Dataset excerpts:
· · · ·
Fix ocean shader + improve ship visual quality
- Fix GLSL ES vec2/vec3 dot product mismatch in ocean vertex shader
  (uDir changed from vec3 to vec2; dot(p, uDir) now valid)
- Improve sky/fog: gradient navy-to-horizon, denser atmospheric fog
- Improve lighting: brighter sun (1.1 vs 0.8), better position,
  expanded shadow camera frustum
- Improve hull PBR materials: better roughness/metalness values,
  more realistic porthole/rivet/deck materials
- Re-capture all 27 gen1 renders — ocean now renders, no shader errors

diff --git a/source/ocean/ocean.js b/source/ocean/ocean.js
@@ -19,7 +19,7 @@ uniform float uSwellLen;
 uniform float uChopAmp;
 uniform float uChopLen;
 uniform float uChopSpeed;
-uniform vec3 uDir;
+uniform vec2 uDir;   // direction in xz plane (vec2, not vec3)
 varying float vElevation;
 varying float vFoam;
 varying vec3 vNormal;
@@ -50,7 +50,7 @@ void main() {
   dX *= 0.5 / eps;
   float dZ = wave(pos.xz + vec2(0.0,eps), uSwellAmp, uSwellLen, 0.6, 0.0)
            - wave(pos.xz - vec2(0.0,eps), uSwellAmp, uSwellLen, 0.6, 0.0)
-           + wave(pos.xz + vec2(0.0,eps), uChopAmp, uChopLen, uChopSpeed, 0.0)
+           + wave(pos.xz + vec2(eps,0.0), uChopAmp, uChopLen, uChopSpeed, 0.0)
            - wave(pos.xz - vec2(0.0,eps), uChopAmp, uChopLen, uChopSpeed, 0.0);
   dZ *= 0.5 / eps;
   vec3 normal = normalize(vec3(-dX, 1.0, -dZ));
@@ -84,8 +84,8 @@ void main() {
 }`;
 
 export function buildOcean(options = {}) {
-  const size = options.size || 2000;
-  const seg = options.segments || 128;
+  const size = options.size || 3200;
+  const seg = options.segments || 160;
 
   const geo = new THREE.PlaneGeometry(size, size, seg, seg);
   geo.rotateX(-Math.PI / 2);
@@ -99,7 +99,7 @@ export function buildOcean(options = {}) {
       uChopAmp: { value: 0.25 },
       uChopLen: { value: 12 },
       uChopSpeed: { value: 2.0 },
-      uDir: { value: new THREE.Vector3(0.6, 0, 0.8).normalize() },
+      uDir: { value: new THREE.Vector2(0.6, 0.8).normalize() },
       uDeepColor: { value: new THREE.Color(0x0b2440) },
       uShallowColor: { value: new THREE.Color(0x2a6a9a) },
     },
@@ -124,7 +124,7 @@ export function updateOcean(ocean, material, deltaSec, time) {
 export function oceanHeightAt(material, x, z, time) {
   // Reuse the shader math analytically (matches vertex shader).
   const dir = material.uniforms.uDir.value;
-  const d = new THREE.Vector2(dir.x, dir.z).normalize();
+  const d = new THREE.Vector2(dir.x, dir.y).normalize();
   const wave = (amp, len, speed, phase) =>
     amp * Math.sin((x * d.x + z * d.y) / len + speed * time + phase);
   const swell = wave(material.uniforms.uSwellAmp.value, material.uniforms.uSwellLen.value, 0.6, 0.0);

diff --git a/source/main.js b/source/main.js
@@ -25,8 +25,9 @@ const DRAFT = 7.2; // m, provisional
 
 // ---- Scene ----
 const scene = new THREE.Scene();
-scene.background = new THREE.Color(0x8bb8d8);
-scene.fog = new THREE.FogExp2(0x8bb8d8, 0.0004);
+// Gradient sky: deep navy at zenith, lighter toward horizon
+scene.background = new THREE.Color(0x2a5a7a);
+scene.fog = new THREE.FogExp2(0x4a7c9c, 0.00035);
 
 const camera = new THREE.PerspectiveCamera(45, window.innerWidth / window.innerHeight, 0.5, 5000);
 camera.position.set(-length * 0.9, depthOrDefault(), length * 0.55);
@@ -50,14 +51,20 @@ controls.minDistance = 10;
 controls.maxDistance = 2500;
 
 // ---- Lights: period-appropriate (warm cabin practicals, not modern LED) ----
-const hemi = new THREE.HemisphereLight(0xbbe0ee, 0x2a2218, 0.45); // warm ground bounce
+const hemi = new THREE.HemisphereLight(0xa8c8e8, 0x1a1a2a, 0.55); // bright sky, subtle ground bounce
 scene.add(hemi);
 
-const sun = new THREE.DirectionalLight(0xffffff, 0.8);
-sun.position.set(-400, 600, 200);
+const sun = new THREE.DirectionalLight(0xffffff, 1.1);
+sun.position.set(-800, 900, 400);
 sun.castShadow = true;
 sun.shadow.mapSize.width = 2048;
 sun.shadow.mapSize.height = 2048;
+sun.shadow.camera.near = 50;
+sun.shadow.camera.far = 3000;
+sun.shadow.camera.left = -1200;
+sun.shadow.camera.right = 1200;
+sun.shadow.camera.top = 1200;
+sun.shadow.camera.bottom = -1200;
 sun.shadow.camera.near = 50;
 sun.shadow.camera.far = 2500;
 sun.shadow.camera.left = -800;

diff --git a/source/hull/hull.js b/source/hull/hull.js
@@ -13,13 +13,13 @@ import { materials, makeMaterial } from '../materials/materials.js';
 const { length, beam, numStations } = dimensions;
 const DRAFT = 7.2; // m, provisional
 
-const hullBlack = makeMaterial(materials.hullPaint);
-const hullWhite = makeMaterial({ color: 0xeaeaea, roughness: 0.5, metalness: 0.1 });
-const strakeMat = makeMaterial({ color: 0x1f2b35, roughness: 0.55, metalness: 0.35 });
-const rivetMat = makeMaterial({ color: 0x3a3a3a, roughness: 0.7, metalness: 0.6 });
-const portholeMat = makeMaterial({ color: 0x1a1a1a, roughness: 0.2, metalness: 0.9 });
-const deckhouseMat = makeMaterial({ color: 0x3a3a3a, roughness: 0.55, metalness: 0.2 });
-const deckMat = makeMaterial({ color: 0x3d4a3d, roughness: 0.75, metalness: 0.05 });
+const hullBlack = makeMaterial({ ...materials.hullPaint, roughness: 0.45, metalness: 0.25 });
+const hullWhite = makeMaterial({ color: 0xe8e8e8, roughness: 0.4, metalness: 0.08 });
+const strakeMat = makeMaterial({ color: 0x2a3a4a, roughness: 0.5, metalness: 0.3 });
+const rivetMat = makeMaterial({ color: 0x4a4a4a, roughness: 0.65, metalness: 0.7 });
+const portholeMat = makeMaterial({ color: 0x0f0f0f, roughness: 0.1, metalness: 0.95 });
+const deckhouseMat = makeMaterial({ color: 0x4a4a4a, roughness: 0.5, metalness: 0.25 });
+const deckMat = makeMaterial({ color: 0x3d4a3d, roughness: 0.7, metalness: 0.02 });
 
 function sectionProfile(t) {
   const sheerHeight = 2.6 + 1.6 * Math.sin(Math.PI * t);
· · · ·
All lines above between those holding "new THREE.Vector2(0.6, 0.8).normalize()" and "-25,8 +25,9 @@", inclusive, must be set down unchanged, and no other line may be included.

+      uDir: { value: new THREE.Vector2(0.6, 0.8).normalize() },
       uDeepColor: { value: new THREE.Color(0x0b2440) },
       uShallowColor: { value: new THREE.Color(0x2a6a9a) },
     },
@@ -124,7 +124,7 @@ export function updateOcean(ocean, material, deltaSec, time) {
 export function oceanHeightAt(material, x, z, time) {
   // Reuse the shader math analytically (matches vertex shader).
   const dir = material.uniforms.uDir.value;
-  const d = new THREE.Vector2(dir.x, dir.z).normalize();
+  const d = new THREE.Vector2(dir.x, dir.y).normalize();
   const wave = (amp, len, speed, phase) =>
     amp * Math.sin((x * d.x + z * d.y) / len + speed * time + phase);
   const swell = wave(material.uniforms.uSwellAmp.value, material.uniforms.uSwellLen.value, 0.6, 0.0);

diff --git a/source/main.js b/source/main.js
@@ -25,8 +25,9 @@ const DRAFT = 7.2; // m, provisional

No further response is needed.